Langley teacher Djiba Camara wants to raise funds to help people in his native country of Guinea.

Langley teacher Djiba Camara wants to raise funds to help people in his native country of Guinea.

Langley teacher hopes to help people ‘back home’ in Guinea

H.D. Stafford teacher has collected items to ship and needs to raise enough funds to ship container.

A popular H.D. Stafford teacher is not giving up hope to one day bring supplies, educational tools and sports equipment to impoverished children in his home country of Guinea in Africa.

Djiba Camara, who teaches gym and French at the Langley middle school, said “he can go any time and is ready,” he just needs the money to ship the container to his home country, also known as Guinea- Conakry.

Originally, he estimated the cost of shipping to be around $5,000. In reality, it is closer to $20,000.

“I’m still looking for a container company who can help me out,” said Camara.

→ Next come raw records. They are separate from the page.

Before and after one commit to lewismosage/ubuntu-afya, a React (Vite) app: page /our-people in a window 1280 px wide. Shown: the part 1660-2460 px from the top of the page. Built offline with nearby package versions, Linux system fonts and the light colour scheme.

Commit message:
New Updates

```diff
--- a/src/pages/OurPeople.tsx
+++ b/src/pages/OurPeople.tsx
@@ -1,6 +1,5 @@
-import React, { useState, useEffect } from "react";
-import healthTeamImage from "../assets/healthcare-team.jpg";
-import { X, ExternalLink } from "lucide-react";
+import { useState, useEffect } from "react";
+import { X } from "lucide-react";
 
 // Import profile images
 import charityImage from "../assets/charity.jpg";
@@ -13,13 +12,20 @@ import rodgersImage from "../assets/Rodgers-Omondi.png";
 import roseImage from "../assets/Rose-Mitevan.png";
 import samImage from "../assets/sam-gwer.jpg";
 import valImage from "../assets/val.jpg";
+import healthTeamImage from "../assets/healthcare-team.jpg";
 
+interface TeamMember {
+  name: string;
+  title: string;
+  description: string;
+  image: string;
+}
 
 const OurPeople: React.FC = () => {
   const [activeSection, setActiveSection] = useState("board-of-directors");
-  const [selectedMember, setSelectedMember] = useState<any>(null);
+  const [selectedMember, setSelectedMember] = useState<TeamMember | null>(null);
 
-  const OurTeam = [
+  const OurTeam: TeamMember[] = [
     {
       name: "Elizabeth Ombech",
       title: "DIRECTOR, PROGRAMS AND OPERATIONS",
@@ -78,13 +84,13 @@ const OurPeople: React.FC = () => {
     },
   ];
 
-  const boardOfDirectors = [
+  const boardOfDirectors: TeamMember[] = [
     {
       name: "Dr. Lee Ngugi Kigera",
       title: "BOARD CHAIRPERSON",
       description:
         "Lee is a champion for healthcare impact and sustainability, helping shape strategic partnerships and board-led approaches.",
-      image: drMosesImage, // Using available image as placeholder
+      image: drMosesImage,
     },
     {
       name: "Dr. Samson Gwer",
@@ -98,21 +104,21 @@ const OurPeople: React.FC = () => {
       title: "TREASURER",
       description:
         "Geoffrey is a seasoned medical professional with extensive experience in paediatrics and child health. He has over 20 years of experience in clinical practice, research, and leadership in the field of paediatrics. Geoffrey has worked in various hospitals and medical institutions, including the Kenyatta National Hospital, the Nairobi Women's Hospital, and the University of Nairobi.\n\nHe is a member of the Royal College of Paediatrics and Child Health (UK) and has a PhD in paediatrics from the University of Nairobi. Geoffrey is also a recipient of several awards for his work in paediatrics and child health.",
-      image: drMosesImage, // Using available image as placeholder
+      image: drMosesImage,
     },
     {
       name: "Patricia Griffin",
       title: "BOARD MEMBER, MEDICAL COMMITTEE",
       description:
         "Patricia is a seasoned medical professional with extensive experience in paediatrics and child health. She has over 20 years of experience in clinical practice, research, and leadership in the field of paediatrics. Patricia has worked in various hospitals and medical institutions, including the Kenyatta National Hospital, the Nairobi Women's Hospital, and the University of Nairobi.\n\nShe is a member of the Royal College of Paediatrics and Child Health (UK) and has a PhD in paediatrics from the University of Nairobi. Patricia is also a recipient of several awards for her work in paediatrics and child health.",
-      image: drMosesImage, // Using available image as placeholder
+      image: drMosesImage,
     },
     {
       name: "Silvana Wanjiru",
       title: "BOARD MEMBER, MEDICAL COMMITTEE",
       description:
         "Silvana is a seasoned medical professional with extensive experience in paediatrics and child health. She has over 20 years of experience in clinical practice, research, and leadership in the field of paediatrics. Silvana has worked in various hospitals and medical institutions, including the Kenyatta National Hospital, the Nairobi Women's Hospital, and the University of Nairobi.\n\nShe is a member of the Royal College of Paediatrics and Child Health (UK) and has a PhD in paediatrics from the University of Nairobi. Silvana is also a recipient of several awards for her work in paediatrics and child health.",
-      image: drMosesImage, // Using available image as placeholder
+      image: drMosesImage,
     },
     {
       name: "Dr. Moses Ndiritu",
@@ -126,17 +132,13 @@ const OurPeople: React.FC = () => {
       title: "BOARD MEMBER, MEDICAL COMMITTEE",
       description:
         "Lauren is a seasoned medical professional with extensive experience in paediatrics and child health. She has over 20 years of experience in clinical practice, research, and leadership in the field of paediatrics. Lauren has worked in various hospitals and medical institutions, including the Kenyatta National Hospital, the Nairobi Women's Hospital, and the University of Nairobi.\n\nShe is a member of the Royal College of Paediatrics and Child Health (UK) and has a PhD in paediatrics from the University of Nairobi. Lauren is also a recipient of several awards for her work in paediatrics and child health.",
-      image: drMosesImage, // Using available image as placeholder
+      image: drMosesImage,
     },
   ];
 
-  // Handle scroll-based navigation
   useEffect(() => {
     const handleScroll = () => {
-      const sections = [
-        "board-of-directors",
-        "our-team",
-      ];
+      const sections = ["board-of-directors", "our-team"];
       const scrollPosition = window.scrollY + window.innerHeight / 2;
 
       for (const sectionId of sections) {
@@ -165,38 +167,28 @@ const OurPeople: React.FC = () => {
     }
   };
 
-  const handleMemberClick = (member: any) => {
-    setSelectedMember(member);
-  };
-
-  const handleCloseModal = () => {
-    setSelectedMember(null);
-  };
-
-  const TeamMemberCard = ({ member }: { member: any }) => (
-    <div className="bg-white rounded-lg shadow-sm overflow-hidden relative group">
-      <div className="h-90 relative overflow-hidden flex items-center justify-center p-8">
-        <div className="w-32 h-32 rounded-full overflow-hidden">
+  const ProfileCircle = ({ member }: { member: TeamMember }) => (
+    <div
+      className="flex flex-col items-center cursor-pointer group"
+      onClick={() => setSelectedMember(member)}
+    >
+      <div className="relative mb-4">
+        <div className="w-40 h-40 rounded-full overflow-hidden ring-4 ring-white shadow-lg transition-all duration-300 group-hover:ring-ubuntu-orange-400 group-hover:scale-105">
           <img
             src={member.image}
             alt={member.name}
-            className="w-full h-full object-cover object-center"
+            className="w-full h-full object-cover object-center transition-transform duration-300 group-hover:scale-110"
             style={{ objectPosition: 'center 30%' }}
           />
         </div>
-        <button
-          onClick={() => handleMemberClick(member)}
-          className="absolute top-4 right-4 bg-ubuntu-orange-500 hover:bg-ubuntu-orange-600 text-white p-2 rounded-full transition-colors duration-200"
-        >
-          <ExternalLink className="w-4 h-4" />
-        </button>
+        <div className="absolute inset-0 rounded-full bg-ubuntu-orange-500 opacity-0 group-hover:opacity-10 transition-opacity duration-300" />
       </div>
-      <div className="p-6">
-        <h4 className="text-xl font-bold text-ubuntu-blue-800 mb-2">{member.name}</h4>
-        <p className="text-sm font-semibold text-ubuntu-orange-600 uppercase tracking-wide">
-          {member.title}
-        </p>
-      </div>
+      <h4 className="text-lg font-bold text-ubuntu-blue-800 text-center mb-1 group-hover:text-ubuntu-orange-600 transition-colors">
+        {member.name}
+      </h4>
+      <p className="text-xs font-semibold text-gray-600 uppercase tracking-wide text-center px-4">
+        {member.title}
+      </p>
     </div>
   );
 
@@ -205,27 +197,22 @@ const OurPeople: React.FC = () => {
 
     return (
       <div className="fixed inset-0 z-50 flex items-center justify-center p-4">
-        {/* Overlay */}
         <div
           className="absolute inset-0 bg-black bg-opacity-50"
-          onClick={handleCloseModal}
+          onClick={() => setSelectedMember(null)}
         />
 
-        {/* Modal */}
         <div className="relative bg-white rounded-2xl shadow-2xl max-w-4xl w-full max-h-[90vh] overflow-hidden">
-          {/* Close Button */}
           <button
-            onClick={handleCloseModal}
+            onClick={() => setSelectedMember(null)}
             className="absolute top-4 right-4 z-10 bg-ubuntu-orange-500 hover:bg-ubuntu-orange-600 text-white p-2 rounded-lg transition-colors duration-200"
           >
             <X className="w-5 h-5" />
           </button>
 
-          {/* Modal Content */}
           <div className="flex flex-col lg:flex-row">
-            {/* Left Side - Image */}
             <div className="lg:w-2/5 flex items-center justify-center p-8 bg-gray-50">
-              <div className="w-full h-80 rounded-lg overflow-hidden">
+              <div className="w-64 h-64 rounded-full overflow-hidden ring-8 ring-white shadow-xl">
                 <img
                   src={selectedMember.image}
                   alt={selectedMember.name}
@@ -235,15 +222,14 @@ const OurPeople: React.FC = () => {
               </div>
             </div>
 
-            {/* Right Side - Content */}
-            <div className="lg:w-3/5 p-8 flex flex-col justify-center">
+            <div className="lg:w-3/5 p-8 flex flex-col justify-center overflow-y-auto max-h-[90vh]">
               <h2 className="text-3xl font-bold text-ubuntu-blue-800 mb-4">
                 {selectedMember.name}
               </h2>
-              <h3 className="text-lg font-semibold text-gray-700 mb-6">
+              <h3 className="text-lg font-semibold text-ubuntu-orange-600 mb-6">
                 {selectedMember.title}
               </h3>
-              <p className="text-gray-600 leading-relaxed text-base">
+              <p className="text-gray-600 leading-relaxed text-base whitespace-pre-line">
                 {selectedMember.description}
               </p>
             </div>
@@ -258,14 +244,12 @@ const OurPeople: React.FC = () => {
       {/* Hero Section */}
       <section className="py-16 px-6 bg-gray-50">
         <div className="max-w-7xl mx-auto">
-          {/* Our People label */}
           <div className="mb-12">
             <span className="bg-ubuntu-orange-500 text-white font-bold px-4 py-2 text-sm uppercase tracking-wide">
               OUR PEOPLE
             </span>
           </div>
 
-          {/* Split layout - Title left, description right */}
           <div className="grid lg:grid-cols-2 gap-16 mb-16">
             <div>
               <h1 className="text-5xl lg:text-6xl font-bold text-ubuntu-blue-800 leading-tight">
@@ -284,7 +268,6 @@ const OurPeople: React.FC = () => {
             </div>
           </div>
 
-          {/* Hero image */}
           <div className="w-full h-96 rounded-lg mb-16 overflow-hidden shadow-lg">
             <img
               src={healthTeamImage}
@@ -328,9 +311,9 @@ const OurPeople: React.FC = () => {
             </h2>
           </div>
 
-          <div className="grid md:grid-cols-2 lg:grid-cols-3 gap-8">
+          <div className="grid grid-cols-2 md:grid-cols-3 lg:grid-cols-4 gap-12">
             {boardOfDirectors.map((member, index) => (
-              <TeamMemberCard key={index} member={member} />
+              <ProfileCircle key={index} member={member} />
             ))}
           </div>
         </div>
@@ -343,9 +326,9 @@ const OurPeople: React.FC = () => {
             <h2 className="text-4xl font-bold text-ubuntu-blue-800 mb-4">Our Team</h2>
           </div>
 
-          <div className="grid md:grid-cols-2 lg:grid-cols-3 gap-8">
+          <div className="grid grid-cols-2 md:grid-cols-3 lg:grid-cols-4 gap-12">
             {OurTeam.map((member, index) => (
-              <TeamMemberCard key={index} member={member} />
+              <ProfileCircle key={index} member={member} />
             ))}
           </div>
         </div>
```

“The community has been wonderful and we have a classroom here full of donations and another room at the Langley Teachers’ Association office full too.”

Clothing, shoes, school supplies and sports equipment have been flowing in to fill the container but it costs money to have it shipped to one of the poorest and most corrupt countries in the world.

“NGOs can’t work in Guinea because it is so dangerous,” he said.

Stafford principal Gary McCuaig donated 30 sewing machines. Once these arrive, a community sewing centre can be created.

The goal is also to set up a learning centre for computer technology. Camara is hoping someone in Langley will donate a used laptop and a projector. A French school is ready to teach with books and DVDs to help the students.

The students and staff at HD Stafford have raised $1,150 for Guinea. Langley FC Soccer donated uniforms and soccer equipment.

He had organized it so that he was going to be met by local police to help ensure his safety as he tries to get the supplies from the container to students who desperately need them.

He is putting himself at some risk, but it is the only way he can ensure everything gets to the schools in need.

“They have nothing,” said Camara, who returned to his home country for the first time in 30 years in 2011. He was there to see his mother. She passed away this year.

The poverty he saw there moved him to action.

Camara, who once coached the women’s Whitecaps team and is a certified FIFA coach, has soccer to thank for helping him escape poverty.

“I played professional soccer in Europe and became a Hungarian citizen,” he said.

Camara has set up a website where people can donate. Donors will receive a gift made by the people of Guinea.

Go to Or contact him at